by Elizabeth Walztoni
Zel hated the smell of dirty concrete outside the bus station and he prayed not to feel hate anymore. He had both hands around the handle of an orange suitcase that his grandfather had given him and it rested against his legs at an angle from his back leaning against a column. He had been told to be very careful at the transfer in Philadelphia so as not to get robbed and he wouldn’t put his suitcase down but his arms burned from holding it. Zel was on the way to South Dakota because his grandfather had read about an order out there who would take a man in if he showed up on their doorstep. They were Germans, these monks. Germans love the west, his grandfather said, They all want to be cowboys.
He hoped nobody would call him. If they did he feared he might pick up. His grandfather was the only one who knew where he was going to and Raina would probably call him today. He had made this plan for Zel and kept it waiting: You can just go, whenever she pushes you too far, he said, Go on out of here, I will buy your ticket. When Zel left that morning, before she woke up, he hadn’t stood and gazed around one last time. He looked at her hair and did not feel sorry.

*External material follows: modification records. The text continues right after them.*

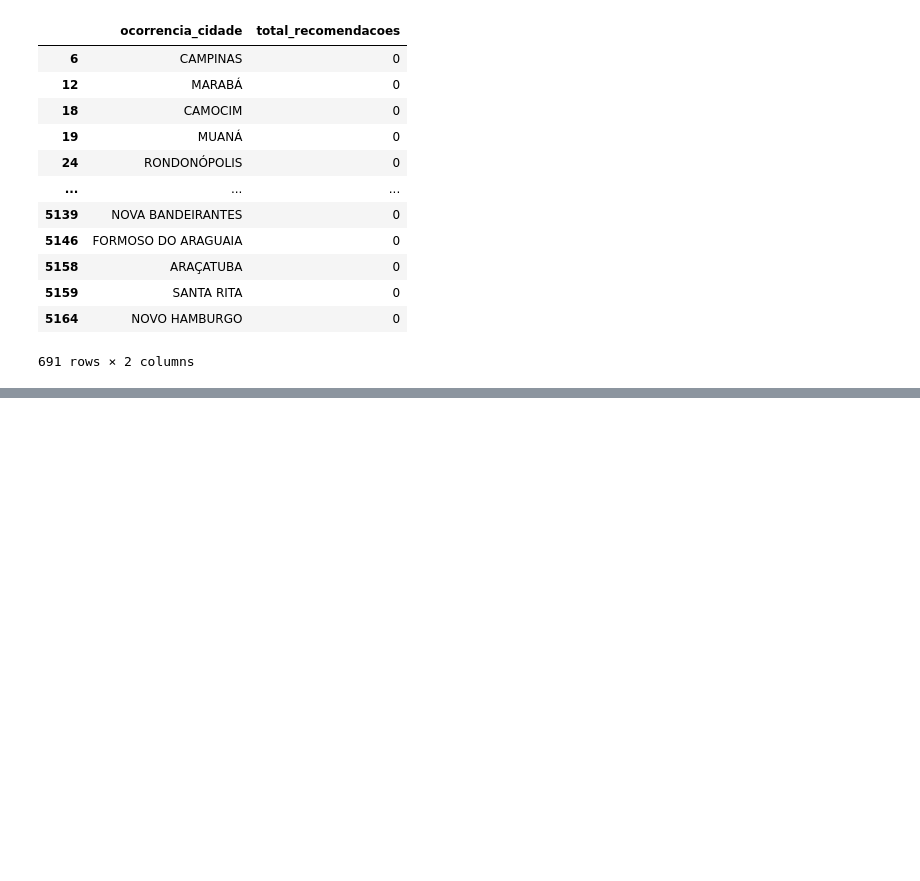
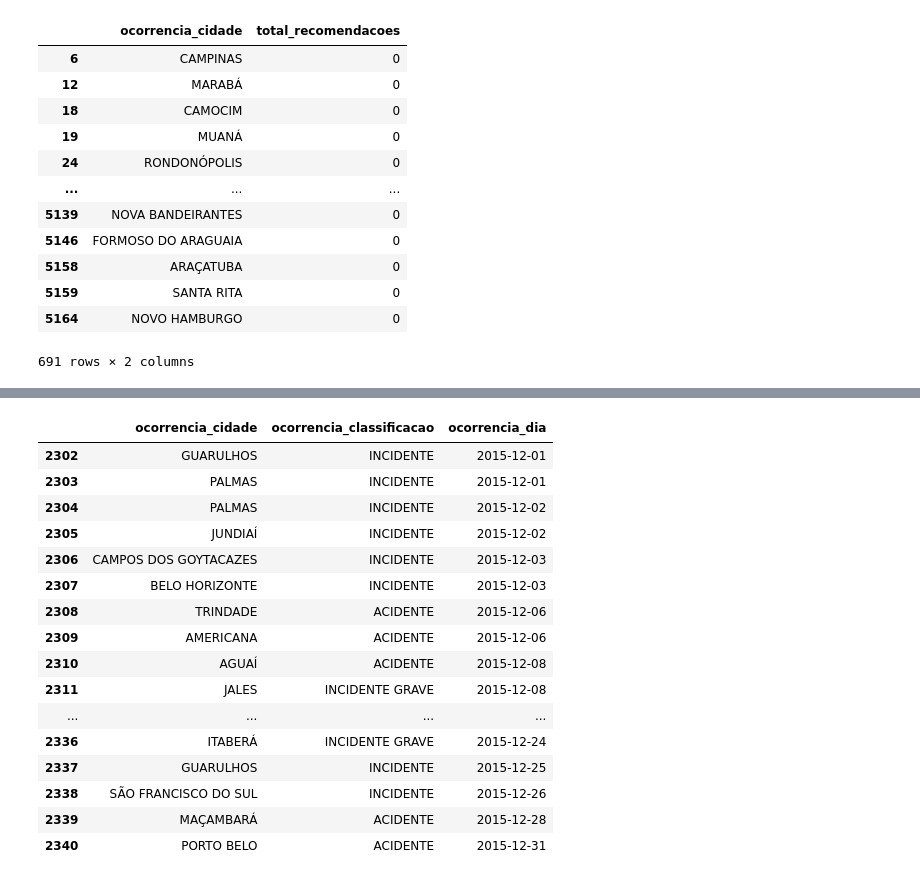
Before and after one commit to zeenlinux/dio, a Jupyter notebook: transformacoes.ipynb, the cells around one changed output, grey strips where cells are left out. Drawn from its saved outputs; the diff is of its cells as text; code cells hidden in the pictures; blank space fills up the shorter version.

```diff
--- a/transformacoes.ipynb
+++ b/transformacoes.ipynb
@@ -192,0 +354,23 @@ td.loc[filtro,['ocorrencia_cidade','total_recomendacoes']]
+# %%
+#todas as ocorrencias cuja data e 2015
+filtro = td.ocorrencia_dia.dt.year == 2015
+filtro2 = td.ocorrencia_dia.dt.month == 12
+td.loc[filtro & filtro2,['ocorrencia_cidade','ocorrencia_classificacao','ocorrencia_dia']]
+# %% [output]
+|  | ocorrencia_cidade | ocorrencia_classificacao | ocorrencia_dia |
+| 2302 | GUARULHOS | INCIDENTE | 2015-12-01 |
+| 2303 | PALMAS | INCIDENTE | 2015-12-01 |
+| 2304 | PALMAS | INCIDENTE | 2015-12-02 |
+| 2305 | JUNDIAÍ | INCIDENTE | 2015-12-02 |
+| 2306 | CAMPOS DOS GOYTACAZES | INCIDENTE | 2015-12-03 |
+| 2307 | BELO HORIZONTE | INCIDENTE | 2015-12-03 |
+| 2308 | TRINDADE | ACIDENTE | 2015-12-06 |
+| 2309 | AMERICANA | ACIDENTE | 2015-12-06 |
+| 2310 | AGUAÍ | ACIDENTE | 2015-12-08 |
+| 2311 | JALES | INCIDENTE GRAVE | 2015-12-08 |
+| ... | ... | ... | ... |
+| 2336 | ITABERÁ | INCIDENTE GRAVE | 2015-12-24 |
+| 2337 | GUARULHOS | INCIDENTE | 2015-12-25 |
+| 2338 | SÃO FRANCISCO DO SUL | INCIDENTE | 2015-12-26 |
+| 2339 | MAÇAMBARÁ | ACIDENTE | 2015-12-28 |
+| 2340 | PORTO BELO | ACIDENTE | 2015-12-31 |
```
Also changed, not shown: parts of 29 cells of this notebook, 1 other file.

The night before they fought about money, food, church, and who was weaker than whom. He never expected to find himself in a relationship that was a spiritual weightlifting contest. She said, not for the first time, If I hadn’t met you I would be a nun right now, and he’d said, If that’s true then you shouldn’t have been. I’m angry because I’m in the wrong place, not because I’m a bad person! she screamed back at him, and the little dogs in the apartment across the hallway started barking.
The prayer on his hatred was not working. Passing buses wheezed and let go of great quantities of air. Zel had thought he was running late, and now he worried his bus would never come. He hoped that Raina had been telling him the truth about her vocation and that she would follow it now. Also, he hoped that he was not lying to himself. It was very hard for him to know what it meant when he felt things, whether the spirit was moving him or he was picking himself up and putting his own feet down somewhere else. He had thought one he might be a priest, too. If she can’t be strong for herself, I will do it for her, he had thought the night before and then cast from his mind for sounding too noble.
A bus pulled up in front of him and opened with a wheeze. The driver yelled at him to stand back until all the passengers had exited. People moved by to the street and melted into the afternoon. The spirit was quiet. Zel looked at the door and he pulled at his hair where it met his scalp.
Elizabeth Walztoni is an organic vegetable farmer living in Michigan. Her work appears or is forthcoming in Red Fez, Voices, Hell is Real: A Midwest Gothic Anthology, and elsewhere. She received a Nature in Words Fellowship from Pierce Cedar Creek Institute in 2020 to complete her first short story collection. Her writing has been nominated for Best of the Net and the Pushcart Prize.